------ Stored data

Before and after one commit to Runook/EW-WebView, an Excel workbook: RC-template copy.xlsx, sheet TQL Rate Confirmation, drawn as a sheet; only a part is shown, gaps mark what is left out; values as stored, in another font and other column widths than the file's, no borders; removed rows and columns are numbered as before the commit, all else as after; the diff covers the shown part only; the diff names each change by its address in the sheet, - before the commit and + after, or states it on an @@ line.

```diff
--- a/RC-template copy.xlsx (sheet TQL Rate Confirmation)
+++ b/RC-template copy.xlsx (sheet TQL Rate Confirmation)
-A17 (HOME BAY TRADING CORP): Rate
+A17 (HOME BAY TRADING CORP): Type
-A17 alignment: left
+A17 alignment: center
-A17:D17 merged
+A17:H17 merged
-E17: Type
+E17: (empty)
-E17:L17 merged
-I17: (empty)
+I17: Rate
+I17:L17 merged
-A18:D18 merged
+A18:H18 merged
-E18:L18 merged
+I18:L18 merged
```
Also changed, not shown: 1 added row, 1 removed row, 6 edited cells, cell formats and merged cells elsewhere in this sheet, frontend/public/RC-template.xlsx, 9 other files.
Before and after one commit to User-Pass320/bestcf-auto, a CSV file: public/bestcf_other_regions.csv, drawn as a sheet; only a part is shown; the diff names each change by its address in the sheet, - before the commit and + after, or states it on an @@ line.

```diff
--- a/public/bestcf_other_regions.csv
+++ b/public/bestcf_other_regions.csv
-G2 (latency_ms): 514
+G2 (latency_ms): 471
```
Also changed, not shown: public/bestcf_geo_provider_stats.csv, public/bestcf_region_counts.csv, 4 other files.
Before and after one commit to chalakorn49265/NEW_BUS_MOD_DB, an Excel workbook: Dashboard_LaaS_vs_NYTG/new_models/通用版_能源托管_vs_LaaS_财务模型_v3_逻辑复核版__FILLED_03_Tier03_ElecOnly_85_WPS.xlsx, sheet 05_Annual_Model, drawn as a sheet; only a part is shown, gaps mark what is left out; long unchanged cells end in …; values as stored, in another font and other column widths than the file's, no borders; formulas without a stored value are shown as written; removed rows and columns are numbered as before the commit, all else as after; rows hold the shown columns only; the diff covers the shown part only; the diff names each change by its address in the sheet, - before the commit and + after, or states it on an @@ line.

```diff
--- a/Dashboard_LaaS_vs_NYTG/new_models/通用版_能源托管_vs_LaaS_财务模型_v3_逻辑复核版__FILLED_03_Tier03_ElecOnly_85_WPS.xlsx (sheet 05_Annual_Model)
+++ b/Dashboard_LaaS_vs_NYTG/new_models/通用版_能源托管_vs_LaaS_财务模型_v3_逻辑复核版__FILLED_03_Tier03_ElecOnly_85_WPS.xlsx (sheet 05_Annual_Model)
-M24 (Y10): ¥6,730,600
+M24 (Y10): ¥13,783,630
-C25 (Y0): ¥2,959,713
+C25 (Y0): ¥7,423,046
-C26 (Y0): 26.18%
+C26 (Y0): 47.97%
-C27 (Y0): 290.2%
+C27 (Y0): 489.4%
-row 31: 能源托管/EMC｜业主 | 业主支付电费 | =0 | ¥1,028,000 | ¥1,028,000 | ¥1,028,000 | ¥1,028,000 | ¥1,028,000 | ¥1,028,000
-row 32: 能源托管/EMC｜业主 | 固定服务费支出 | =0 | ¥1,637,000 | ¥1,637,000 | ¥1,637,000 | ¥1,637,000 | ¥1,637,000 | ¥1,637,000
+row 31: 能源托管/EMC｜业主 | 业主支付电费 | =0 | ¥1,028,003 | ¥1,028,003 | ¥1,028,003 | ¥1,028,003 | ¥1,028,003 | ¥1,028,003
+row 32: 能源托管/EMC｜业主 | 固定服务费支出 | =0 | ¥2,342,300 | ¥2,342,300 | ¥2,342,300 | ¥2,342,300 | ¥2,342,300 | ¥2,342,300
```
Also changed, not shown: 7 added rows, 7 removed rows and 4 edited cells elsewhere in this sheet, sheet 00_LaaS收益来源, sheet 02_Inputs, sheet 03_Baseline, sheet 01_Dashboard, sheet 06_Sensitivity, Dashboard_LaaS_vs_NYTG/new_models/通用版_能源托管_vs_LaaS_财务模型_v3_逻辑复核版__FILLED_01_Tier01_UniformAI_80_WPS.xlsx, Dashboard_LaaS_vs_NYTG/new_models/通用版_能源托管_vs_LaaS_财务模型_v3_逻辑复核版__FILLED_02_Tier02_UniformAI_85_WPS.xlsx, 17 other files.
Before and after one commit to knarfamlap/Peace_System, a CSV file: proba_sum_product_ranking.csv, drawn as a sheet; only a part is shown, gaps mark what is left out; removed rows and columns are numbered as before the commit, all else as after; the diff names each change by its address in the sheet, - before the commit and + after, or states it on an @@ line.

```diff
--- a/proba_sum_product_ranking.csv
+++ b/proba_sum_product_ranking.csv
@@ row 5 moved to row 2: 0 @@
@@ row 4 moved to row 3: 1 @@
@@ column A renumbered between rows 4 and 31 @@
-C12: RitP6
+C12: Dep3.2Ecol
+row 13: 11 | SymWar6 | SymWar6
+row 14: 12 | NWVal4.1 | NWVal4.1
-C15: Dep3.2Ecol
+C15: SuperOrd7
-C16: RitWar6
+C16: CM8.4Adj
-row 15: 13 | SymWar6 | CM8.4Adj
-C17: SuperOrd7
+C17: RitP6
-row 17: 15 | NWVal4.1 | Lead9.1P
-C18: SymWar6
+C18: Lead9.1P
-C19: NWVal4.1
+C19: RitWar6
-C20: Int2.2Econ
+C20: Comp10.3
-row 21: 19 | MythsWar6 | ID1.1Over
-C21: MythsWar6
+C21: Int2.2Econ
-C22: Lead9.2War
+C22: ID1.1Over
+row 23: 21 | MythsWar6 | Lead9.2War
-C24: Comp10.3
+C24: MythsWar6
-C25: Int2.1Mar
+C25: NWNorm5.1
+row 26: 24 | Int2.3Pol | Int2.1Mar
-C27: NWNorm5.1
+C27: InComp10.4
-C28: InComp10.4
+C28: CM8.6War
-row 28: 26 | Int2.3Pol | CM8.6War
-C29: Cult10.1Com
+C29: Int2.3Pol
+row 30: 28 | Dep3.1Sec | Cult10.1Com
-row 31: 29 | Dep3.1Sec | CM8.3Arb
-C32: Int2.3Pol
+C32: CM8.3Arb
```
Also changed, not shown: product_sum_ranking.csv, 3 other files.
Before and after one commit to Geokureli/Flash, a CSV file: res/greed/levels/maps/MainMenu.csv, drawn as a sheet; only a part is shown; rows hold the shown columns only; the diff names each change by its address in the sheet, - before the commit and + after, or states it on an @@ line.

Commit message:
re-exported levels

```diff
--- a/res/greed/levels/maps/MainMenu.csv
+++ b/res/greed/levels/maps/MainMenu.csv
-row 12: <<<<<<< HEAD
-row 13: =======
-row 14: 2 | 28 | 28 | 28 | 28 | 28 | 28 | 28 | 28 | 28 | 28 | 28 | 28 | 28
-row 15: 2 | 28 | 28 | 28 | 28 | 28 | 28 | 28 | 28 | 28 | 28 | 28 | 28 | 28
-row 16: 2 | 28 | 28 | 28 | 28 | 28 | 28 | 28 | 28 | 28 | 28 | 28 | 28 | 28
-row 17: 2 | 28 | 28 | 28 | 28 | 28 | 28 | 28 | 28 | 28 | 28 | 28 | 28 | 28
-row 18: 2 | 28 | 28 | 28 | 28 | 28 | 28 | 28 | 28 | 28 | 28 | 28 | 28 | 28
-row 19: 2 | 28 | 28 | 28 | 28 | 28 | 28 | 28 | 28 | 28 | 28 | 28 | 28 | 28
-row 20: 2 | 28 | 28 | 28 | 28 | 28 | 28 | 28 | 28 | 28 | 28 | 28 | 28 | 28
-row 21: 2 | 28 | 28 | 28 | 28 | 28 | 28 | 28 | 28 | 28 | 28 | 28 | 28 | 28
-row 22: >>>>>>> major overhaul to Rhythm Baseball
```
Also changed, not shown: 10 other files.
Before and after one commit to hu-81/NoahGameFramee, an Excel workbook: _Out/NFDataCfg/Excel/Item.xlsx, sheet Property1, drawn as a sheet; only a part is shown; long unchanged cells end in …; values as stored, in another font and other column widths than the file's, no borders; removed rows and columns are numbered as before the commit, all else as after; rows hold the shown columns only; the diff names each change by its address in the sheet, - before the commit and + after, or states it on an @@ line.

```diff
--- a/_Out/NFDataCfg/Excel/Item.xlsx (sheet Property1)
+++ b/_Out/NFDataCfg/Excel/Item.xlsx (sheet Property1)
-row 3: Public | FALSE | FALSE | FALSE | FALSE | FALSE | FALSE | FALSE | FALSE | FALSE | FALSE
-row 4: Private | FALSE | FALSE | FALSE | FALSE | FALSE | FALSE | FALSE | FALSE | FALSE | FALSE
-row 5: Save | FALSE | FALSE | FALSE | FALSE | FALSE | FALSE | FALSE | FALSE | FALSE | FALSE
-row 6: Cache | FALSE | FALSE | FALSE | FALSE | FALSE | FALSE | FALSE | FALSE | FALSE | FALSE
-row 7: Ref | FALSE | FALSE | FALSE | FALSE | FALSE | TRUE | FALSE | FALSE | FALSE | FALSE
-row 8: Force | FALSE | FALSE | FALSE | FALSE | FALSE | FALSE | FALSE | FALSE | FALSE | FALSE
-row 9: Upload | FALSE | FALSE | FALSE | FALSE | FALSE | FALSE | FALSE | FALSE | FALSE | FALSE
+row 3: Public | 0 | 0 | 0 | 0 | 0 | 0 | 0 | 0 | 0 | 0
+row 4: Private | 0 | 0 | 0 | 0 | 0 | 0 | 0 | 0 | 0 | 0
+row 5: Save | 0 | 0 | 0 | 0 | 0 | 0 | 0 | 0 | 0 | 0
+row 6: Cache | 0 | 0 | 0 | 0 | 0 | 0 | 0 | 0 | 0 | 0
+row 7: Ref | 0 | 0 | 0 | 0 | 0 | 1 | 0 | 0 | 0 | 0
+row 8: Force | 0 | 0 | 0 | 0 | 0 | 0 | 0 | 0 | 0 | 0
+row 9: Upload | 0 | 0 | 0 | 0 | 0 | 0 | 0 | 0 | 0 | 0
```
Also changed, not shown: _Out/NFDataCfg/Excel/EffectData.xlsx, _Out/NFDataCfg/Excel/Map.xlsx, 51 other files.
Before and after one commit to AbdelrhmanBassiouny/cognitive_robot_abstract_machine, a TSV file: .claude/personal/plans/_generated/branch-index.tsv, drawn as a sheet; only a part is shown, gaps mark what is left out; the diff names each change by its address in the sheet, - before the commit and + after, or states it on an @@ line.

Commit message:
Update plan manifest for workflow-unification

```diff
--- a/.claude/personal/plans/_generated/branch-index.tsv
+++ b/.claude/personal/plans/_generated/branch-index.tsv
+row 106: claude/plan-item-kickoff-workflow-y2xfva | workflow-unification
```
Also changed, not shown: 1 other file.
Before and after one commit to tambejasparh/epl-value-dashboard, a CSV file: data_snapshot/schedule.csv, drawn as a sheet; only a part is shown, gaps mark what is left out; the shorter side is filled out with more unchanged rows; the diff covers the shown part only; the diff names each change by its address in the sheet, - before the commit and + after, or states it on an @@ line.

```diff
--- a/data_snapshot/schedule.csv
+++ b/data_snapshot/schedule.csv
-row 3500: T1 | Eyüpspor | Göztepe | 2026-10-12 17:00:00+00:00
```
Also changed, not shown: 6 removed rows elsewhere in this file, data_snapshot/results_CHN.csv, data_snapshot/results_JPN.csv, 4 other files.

------------

Task instructions – Restate the data word for word. Begin at its first line, end at the line that contains "public/bestcf_region_counts.csv, 4 other files.", and include both.

Task output –
Before and after one commit to Runook/EW-WebView, an Excel workbook: RC-template copy.xlsx, sheet TQL Rate Confirmation, drawn as a sheet; only a part is shown, gaps mark what is left out; values as stored, in another font and other column widths than the file's, no borders; removed rows and columns are numbered as before the commit, all else as after; the diff covers the shown part only; the diff names each change by its address in the sheet, - before the commit and + after, or states it on an @@ line.

```diff
--- a/RC-template copy.xlsx (sheet TQL Rate Confirmation)
+++ b/RC-template copy.xlsx (sheet TQL Rate Confirmation)
-A17 (HOME BAY TRADING CORP): Rate
+A17 (HOME BAY TRADING CORP): Type
-A17 alignment: left
+A17 alignment: center
-A17:D17 merged
+A17:H17 merged
-E17: Type
+E17: (empty)
-E17:L17 merged
-I17: (empty)
+I17: Rate
+I17:L17 merged
-A18:D18 merged
+A18:H18 merged
-E18:L18 merged
+I18:L18 merged
```
Also changed, not shown: 1 added row, 1 removed row, 6 edited cells, cell formats and merged cells elsewhere in this sheet, frontend/public/RC-template.xlsx, 9 other files.
Before and after one commit to User-Pass320/bestcf-auto, a CSV file: public/bestcf_other_regions.csv, drawn as a sheet; only a part is shown; the diff names each change by its address in the sheet, - before the commit and + after, or states it on an @@ line.

```diff
--- a/public/bestcf_other_regions.csv
+++ b/public/bestcf_other_regions.csv
-G2 (latency_ms): 514
+G2 (latency_ms): 471
```
Also changed, not shown: public/bestcf_geo_provider_stats.csv, public/bestcf_region_counts.csv, 4 other files.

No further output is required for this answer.